→ **WHAT IS BEING ASKED**: The full listing, word for word and free of images, is the expected result.
[DATA UNDER STUDY]
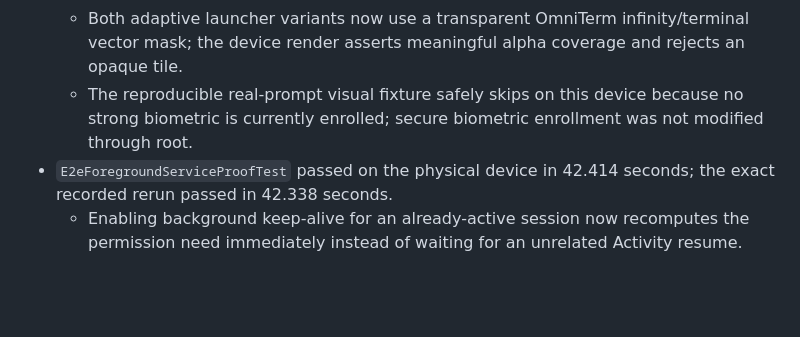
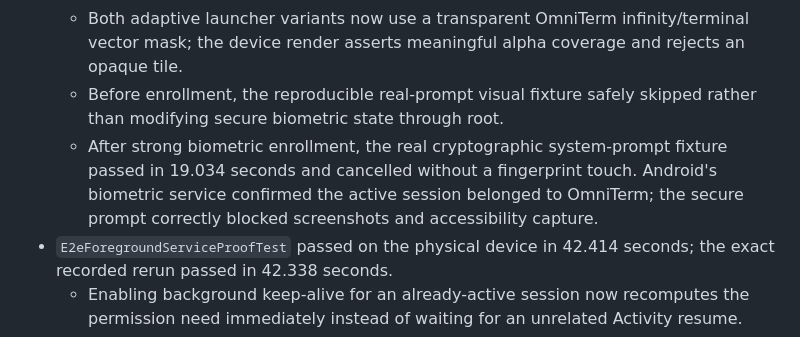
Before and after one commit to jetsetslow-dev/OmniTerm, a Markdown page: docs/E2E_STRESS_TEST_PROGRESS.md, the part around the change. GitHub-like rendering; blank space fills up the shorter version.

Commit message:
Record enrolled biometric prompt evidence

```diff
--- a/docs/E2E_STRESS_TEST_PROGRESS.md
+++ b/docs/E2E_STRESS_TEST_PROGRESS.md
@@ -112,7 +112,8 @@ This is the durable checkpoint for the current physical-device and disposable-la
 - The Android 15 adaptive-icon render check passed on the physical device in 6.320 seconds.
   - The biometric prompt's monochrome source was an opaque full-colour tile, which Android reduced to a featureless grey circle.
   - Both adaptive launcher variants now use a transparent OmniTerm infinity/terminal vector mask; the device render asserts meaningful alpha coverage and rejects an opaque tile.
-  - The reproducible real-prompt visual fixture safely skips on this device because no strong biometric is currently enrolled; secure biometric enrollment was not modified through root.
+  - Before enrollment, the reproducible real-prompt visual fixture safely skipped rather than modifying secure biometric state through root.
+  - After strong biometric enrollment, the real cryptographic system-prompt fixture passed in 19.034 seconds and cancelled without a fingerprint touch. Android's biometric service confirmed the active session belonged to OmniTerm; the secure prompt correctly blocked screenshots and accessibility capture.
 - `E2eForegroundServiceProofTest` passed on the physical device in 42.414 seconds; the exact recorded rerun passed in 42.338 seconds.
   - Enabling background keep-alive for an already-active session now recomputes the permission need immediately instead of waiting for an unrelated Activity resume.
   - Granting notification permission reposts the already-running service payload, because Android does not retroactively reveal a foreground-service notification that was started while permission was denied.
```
[/DATA UNDER STUDY]
→ **TASK RESULT**:
Before and after one commit to jetsetslow-dev/OmniTerm, a Markdown page: docs/E2E_STRESS_TEST_PROGRESS.md, the part around the change. GitHub-like rendering; blank space fills up the shorter version.

Commit message:
Record enrolled biometric prompt evidence

```diff
--- a/docs/E2E_STRESS_TEST_PROGRESS.md
+++ b/docs/E2E_STRESS_TEST_PROGRESS.md
@@ -112,7 +112,8 @@ This is the durable checkpoint for the current physical-device and disposable-la
 - The Android 15 adaptive-icon render check passed on the physical device in 6.320 seconds.
   - The biometric prompt's monochrome source was an opaque full-colour tile, which Android reduced to a featureless grey circle.
   - Both adaptive launcher variants now use a transparent OmniTerm infinity/terminal vector mask; the device render asserts meaningful alpha coverage and rejects an opaque tile.
-  - The reproducible real-prompt visual fixture safely skips on this device because no strong biometric is currently enrolled; secure biometric enrollment was not modified through root.
+  - Before enrollment, the reproducible real-prompt visual fixture safely skipped rather than modifying secure biometric state through root.
+  - After strong biometric enrollment, the real cryptographic system-prompt fixture passed in 19.034 seconds and cancelled without a fingerprint touch. Android's biometric service confirmed the active session belonged to OmniTerm; the secure prompt correctly blocked screenshots and accessibility capture.
 - `E2eForegroundServiceProofTest` passed on the physical device in 42.414 seconds; the exact recorded rerun passed in 42.338 seconds.
   - Enabling background keep-alive for an already-active session now recomputes the permission need immediately instead of waiting for an unrelated Activity resume.
   - Granting notification permission reposts the already-running service payload, because Android does not retroactively reveal a foreground-service notification that was started while permission was denied.
```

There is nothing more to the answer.